#### Required work:
Your answer must be the records below, repeated exactly, with every picture left out.
-- Source data follows --
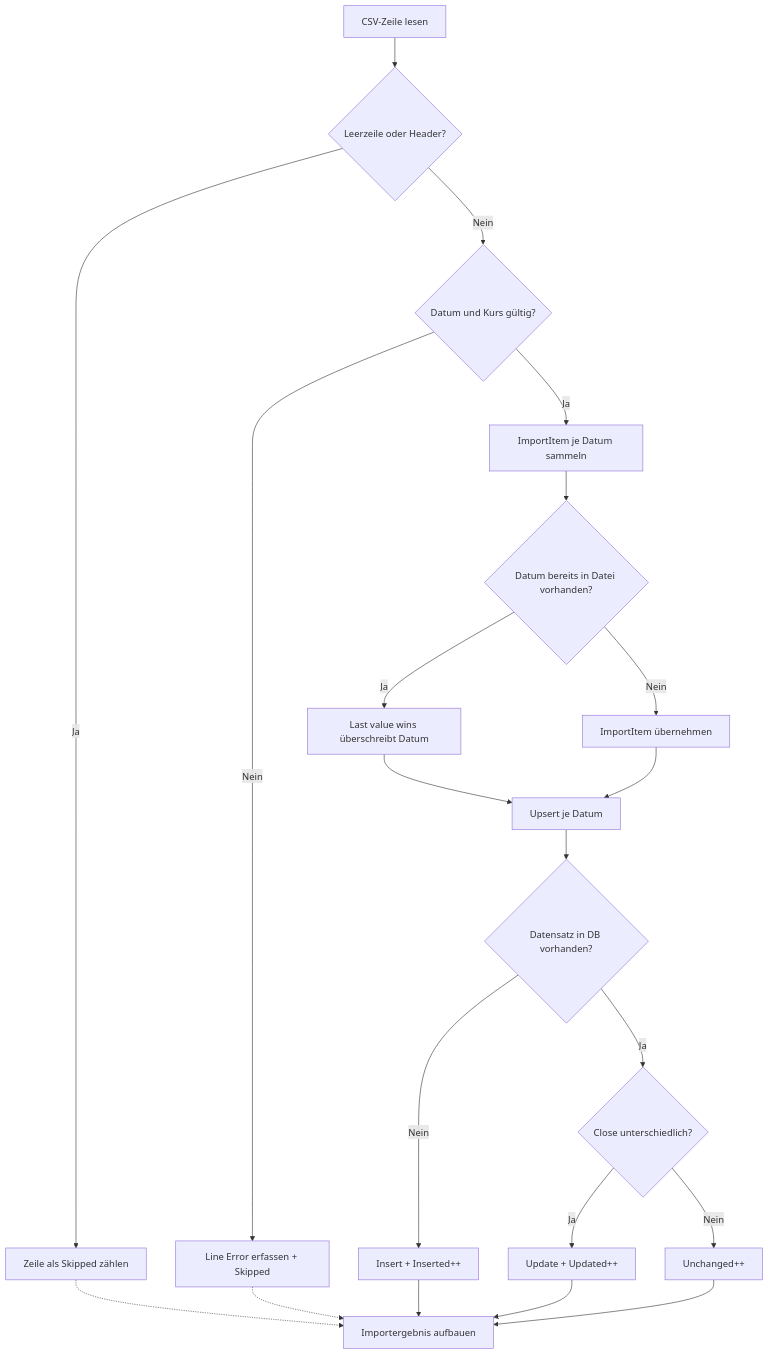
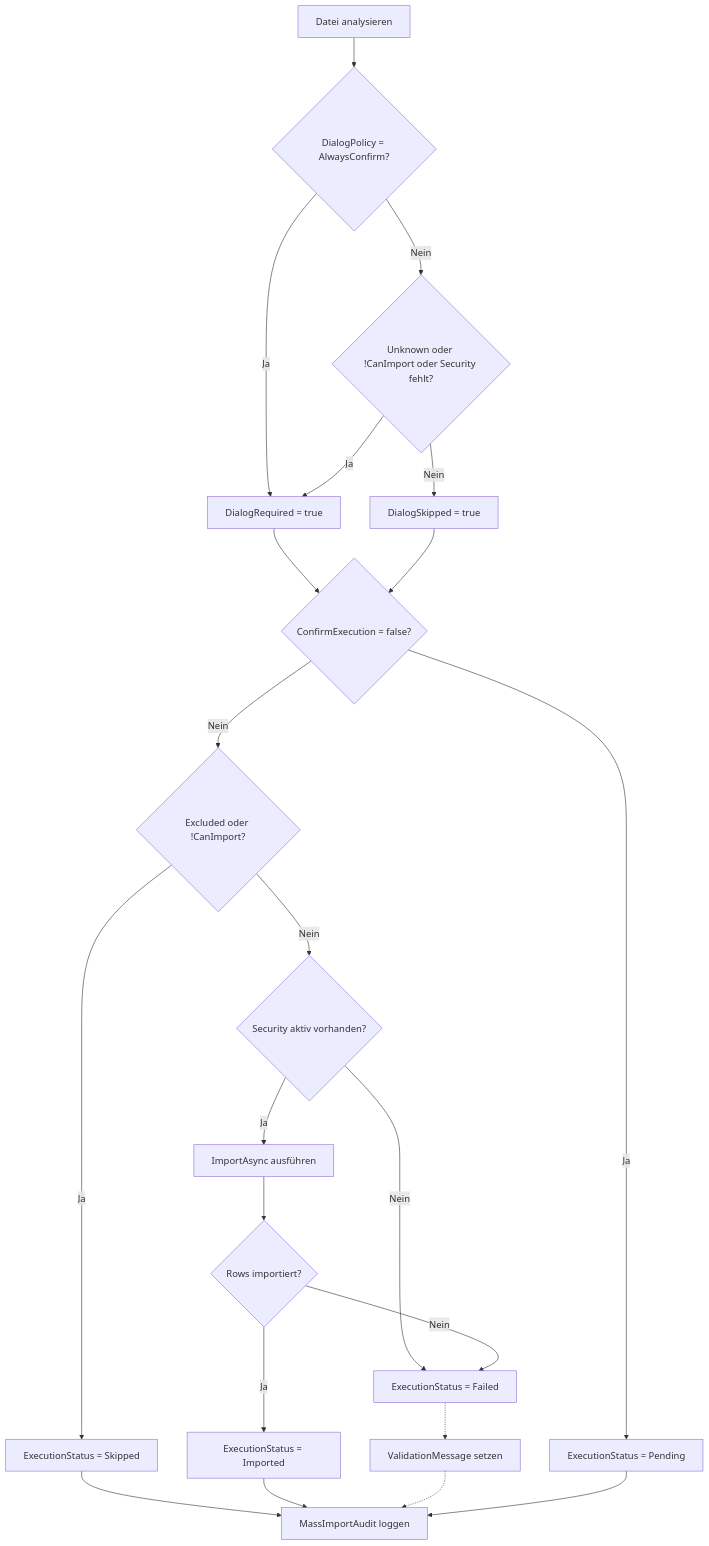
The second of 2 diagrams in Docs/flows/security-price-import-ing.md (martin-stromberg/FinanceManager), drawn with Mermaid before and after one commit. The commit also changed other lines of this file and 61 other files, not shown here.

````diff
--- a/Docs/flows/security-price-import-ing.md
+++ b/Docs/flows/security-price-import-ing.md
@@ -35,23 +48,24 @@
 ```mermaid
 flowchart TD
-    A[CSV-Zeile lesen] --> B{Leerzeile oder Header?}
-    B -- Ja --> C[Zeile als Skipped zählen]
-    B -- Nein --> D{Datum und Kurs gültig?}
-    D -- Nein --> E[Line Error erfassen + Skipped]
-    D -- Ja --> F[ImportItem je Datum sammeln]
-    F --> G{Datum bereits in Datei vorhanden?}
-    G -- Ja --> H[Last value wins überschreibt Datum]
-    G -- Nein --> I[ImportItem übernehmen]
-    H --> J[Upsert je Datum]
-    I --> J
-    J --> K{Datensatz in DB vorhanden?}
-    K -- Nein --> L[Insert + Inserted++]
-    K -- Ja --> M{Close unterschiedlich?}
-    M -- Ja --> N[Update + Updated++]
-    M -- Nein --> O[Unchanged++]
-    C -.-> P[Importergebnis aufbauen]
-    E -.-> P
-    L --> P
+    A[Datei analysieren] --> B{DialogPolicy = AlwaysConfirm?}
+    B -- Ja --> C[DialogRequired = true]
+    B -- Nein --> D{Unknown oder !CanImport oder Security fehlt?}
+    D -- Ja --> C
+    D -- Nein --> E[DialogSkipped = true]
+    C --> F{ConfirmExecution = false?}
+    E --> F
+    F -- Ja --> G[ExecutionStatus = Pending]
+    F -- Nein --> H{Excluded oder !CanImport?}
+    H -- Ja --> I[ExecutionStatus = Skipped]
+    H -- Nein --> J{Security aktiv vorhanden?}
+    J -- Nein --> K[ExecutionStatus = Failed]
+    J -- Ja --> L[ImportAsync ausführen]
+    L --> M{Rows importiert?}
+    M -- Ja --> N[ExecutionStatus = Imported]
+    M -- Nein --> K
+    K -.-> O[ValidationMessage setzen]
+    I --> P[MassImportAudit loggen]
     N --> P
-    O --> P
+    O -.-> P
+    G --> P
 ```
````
-- Source data concluded --
#### Task response:
The second of 2 diagrams in Docs/flows/security-price-import-ing.md (martin-stromberg/FinanceManager), drawn with Mermaid before and after one commit. The commit also changed other lines of this file and 61 other files, not shown here.

````diff
--- a/Docs/flows/security-price-import-ing.md
+++ b/Docs/flows/security-price-import-ing.md
@@ -35,23 +48,24 @@
 ```mermaid
 flowchart TD
-    A[CSV-Zeile lesen] --> B{Leerzeile oder Header?}
-    B -- Ja --> C[Zeile als Skipped zählen]
-    B -- Nein --> D{Datum und Kurs gültig?}
-    D -- Nein --> E[Line Error erfassen + Skipped]
-    D -- Ja --> F[ImportItem je Datum sammeln]
-    F --> G{Datum bereits in Datei vorhanden?}
-    G -- Ja --> H[Last value wins überschreibt Datum]
-    G -- Nein --> I[ImportItem übernehmen]
-    H --> J[Upsert je Datum]
-    I --> J
-    J --> K{Datensatz in DB vorhanden?}
-    K -- Nein --> L[Insert + Inserted++]
-    K -- Ja --> M{Close unterschiedlich?}
-    M -- Ja --> N[Update + Updated++]
-    M -- Nein --> O[Unchanged++]
-    C -.-> P[Importergebnis aufbauen]
-    E -.-> P
-    L --> P
+    A[Datei analysieren] --> B{DialogPolicy = AlwaysConfirm?}
+    B -- Ja --> C[DialogRequired = true]
+    B -- Nein --> D{Unknown oder !CanImport oder Security fehlt?}
+    D -- Ja --> C
+    D -- Nein --> E[DialogSkipped = true]
+    C --> F{ConfirmExecution = false?}
+    E --> F
+    F -- Ja --> G[ExecutionStatus = Pending]
+    F -- Nein --> H{Excluded oder !CanImport?}
+    H -- Ja --> I[ExecutionStatus = Skipped]
+    H -- Nein --> J{Security aktiv vorhanden?}
+    J -- Nein --> K[ExecutionStatus = Failed]
+    J -- Ja --> L[ImportAsync ausführen]
+    L --> M{Rows importiert?}
+    M -- Ja --> N[ExecutionStatus = Imported]
+    M -- Nein --> K
+    K -.-> O[ValidationMessage setzen]
+    I --> P[MassImportAudit loggen]
     N --> P
-    O --> P
+    O -.-> P
+    G --> P
 ```
````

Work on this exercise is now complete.